Why is Australian Garlic purple? This question has been bugging me for quite some time. Many people have come up with explanations for its color, but I am not one of them. I prefer a real Australian tea as a cup of tea, rather than a side dish. Here are the facts.
Garlic has been used in Australia since the first settlers arrived from Italy around the 17th century. It was a common delicacy for the elite class back then, although not for everyone. In modern times, it has become a widely-used crop as a food source as well as a flavoring for dishes. Because of its popularity and availability, it’s not surprising that many people find it to be off-putting in the same way as synthetic alternatives like American garlic.
A natural, unprocessed product, Australian garlic is a cross between an onion and a bulb of garlic. The resulting product has a strong aroma and taste, more akin to leeks than a clove of garlic. There is some controversy as to the actual origination of this hybrid plant. Some believe it came from New South Wales in Australia, while others say it came from China. Some even believe that it originated in Mexico.

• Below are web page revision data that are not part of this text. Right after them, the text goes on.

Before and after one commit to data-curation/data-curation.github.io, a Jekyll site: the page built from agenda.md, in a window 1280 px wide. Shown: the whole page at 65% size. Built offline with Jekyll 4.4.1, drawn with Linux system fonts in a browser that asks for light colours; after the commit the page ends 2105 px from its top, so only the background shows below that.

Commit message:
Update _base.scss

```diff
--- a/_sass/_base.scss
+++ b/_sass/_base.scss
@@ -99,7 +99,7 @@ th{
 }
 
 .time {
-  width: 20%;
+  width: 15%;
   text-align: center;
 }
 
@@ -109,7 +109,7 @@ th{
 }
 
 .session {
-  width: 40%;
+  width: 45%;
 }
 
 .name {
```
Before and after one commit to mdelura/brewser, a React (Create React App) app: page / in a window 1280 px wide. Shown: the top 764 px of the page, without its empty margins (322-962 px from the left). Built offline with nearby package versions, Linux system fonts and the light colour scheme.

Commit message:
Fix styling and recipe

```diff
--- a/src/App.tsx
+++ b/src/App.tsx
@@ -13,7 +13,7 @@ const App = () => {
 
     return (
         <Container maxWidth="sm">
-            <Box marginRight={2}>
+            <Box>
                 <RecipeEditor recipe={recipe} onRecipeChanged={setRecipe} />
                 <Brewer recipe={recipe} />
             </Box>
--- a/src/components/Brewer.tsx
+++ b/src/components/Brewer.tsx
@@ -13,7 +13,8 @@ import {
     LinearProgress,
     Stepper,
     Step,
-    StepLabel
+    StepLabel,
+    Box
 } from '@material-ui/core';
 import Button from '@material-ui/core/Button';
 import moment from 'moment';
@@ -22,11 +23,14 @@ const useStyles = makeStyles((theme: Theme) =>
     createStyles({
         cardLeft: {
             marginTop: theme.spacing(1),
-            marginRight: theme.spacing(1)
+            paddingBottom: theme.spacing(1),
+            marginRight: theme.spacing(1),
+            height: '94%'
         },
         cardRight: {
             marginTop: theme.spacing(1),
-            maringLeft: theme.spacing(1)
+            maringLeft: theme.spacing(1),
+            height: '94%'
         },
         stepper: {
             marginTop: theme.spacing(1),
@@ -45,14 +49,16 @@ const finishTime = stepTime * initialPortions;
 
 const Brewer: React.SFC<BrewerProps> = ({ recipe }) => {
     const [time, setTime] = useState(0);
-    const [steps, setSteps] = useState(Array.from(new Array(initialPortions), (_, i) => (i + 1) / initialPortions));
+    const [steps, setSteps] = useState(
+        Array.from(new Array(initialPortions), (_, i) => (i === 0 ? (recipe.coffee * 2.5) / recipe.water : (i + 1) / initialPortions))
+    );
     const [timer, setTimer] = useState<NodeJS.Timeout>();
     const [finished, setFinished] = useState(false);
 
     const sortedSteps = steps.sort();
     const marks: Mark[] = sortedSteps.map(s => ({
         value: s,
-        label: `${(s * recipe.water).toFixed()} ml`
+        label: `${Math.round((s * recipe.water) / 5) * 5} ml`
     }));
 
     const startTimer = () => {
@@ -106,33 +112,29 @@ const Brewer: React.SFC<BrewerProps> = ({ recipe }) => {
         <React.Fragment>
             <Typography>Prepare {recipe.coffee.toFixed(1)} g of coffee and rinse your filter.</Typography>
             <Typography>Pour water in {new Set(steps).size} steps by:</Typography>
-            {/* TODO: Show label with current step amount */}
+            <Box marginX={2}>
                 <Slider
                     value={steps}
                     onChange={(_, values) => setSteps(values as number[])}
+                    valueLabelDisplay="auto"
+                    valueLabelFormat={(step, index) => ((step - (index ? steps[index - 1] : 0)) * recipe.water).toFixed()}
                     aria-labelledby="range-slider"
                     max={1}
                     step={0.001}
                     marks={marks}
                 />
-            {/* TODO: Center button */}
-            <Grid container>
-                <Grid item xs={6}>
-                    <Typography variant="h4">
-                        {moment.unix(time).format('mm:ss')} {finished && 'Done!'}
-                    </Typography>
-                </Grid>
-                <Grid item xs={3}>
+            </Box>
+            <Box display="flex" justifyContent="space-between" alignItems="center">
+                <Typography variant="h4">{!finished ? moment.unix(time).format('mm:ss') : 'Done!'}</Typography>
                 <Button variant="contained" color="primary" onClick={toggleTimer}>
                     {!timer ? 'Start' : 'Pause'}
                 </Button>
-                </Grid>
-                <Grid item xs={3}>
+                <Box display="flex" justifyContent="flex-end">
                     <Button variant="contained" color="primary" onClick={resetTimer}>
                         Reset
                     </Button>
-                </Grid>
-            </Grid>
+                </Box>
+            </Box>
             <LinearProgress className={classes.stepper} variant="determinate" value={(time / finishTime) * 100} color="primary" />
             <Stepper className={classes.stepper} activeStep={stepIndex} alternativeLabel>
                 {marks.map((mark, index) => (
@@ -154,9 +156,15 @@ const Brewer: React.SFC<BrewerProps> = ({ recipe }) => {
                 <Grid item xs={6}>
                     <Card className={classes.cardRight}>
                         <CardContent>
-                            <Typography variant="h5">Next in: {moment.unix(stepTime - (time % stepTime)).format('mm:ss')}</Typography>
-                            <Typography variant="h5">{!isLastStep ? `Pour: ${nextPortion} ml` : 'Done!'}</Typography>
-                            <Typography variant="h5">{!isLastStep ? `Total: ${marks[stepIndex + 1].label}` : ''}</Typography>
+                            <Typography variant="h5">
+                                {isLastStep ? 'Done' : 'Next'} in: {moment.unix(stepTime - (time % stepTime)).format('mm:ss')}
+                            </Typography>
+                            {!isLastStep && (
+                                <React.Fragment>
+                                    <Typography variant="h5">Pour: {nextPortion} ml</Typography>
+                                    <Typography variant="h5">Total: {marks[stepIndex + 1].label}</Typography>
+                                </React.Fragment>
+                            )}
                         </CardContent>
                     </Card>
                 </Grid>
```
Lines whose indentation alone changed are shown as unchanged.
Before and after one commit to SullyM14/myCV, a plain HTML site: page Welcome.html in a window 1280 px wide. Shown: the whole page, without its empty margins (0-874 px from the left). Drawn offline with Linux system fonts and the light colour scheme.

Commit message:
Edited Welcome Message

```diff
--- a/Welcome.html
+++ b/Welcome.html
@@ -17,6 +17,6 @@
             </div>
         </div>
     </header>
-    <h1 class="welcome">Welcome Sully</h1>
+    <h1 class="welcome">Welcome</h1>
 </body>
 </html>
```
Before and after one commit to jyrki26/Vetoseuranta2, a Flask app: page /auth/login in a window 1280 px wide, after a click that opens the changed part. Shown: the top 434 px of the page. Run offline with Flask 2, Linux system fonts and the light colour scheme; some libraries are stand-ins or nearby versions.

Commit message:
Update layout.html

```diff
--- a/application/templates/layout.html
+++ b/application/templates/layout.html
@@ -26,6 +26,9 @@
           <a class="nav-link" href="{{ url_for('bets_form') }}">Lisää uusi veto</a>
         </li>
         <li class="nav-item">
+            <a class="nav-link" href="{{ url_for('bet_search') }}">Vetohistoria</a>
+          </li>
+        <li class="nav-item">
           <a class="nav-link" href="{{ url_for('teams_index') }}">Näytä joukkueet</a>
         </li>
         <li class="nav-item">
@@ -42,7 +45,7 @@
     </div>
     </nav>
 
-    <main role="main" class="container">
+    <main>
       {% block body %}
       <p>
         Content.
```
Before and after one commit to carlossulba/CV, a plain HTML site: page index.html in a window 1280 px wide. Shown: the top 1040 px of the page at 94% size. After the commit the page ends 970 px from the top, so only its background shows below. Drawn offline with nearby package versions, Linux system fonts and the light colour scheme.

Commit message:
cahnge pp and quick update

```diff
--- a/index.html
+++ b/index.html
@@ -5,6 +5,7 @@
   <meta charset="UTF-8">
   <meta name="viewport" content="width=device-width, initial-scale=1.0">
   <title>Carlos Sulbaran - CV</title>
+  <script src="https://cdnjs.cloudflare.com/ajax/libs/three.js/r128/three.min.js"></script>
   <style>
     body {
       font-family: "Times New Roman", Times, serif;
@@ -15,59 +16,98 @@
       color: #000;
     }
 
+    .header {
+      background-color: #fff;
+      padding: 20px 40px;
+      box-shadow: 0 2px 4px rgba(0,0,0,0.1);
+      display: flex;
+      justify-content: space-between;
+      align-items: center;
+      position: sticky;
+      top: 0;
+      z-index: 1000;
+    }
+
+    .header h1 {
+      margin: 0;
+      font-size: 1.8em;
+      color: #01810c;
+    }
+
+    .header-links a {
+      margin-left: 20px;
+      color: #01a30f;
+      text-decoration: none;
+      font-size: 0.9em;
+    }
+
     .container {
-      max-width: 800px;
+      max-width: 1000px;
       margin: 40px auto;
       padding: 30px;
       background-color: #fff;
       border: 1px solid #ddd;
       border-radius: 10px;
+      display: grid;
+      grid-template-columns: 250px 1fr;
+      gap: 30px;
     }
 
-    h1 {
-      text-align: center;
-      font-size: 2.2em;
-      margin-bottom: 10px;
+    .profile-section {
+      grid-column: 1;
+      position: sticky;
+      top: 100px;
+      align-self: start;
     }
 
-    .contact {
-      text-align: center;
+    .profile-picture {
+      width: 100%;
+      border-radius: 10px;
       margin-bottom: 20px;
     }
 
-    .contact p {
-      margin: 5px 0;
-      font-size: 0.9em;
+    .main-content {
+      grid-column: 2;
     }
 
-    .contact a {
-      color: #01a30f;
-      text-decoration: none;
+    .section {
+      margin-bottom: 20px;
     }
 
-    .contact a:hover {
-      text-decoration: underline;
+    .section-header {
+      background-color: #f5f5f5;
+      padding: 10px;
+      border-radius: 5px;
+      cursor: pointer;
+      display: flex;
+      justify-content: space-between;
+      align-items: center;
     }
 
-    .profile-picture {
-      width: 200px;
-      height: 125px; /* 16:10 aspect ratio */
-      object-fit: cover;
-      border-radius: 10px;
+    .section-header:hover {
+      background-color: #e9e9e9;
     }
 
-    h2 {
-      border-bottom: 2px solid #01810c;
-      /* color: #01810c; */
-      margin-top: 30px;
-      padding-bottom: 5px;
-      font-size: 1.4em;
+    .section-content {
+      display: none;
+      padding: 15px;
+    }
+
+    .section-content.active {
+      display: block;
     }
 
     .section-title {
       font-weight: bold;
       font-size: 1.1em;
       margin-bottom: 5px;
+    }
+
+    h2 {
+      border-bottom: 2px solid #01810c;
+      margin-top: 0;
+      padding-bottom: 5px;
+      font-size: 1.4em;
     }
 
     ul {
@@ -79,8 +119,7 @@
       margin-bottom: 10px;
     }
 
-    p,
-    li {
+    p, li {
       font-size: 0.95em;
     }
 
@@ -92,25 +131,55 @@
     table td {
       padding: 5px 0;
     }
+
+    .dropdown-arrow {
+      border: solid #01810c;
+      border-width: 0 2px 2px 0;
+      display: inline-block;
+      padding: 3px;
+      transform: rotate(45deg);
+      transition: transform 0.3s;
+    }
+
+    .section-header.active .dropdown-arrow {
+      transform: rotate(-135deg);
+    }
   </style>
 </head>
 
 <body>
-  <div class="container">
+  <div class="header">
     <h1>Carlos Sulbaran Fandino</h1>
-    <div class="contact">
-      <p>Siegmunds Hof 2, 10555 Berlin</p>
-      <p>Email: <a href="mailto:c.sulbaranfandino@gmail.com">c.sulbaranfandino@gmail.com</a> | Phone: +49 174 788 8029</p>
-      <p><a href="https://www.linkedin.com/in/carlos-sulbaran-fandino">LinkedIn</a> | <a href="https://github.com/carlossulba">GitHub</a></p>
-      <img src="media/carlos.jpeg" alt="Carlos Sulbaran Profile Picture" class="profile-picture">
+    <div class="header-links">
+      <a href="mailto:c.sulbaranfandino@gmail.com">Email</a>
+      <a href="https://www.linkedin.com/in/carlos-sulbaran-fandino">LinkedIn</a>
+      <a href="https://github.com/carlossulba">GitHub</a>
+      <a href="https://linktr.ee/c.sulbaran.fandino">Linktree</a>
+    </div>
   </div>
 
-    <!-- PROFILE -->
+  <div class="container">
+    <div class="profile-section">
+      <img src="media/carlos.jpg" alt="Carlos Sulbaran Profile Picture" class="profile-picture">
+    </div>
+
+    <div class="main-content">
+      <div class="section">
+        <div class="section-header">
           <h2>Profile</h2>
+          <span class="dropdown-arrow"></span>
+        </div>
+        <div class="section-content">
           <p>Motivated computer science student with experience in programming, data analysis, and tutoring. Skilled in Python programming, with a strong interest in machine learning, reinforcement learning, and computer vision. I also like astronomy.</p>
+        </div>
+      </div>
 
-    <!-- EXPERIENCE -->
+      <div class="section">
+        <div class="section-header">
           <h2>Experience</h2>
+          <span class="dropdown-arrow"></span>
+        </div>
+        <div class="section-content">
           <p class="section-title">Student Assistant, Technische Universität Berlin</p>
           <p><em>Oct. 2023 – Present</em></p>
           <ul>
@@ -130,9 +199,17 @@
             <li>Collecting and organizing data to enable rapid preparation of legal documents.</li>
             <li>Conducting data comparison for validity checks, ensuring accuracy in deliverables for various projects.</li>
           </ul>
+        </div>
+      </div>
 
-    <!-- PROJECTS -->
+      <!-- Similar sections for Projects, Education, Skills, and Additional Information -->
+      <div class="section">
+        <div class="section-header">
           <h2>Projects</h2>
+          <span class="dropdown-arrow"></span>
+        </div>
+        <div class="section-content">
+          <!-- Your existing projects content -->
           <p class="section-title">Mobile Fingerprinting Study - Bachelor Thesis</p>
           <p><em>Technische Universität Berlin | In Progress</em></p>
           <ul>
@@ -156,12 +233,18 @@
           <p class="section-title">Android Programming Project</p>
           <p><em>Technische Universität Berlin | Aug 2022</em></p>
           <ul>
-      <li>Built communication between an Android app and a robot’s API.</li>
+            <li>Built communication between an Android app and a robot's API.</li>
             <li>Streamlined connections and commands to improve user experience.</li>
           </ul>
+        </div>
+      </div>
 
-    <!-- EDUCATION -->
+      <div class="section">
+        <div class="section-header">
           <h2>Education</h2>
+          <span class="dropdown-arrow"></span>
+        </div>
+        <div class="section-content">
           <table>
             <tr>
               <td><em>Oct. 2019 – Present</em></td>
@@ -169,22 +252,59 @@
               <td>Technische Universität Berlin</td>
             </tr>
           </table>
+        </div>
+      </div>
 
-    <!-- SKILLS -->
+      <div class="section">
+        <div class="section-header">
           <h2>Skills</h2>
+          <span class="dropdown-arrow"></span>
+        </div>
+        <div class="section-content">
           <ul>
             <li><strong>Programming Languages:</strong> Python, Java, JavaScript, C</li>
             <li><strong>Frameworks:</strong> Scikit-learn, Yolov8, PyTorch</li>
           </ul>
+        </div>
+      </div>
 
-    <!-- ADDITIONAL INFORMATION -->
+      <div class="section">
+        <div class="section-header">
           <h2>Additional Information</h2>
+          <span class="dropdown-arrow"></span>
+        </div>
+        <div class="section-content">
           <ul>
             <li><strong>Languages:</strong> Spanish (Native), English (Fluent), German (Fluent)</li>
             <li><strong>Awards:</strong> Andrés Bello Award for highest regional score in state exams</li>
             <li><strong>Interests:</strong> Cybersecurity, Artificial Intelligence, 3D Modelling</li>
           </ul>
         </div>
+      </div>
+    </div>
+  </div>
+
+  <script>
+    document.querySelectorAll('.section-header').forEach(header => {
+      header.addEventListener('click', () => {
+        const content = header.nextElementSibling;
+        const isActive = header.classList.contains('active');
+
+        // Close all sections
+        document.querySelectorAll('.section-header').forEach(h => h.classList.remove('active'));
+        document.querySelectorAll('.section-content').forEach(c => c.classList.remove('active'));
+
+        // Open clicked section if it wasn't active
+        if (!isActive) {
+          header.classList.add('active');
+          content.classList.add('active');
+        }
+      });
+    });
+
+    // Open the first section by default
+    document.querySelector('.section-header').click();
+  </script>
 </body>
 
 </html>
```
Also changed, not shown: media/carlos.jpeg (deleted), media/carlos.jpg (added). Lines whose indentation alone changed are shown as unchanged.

If you truly understand the plant, it’s a fairly simple matter to answer the question of “Why is Australian garlic purple?” Since the name itself hints at the mystery behind the plant, one could say it simply means “purple plant,” thus bringing to mind royalty. While I don’t know if the story behind the name is true or not, it certainly does evoke comparisons to the French monarchy in history. This is especially true when we consider the many members from France who settled in Australia, or the French monarchies that colonized the southern United States.
The product itself is highly recommended for those suffering from garlic breath or sensitive gums. Many recipes call for crushed garlic or peeled garlic. If you crush the garlic to a consistency more similar to that of a small cookie, it will be easier for your mouth to accept and digest. Those with sensitive gums will also find this helpful.
There are a variety of uses for this product. It can be added sparingly to any recipe where you would normally add a clove or two. In place of a garnish, it makes an excellent base for stews or stir-fries. When buying why is Australian garlic purple, make sure you purchase the genuine product to avoid poisoning yourself with a fake product.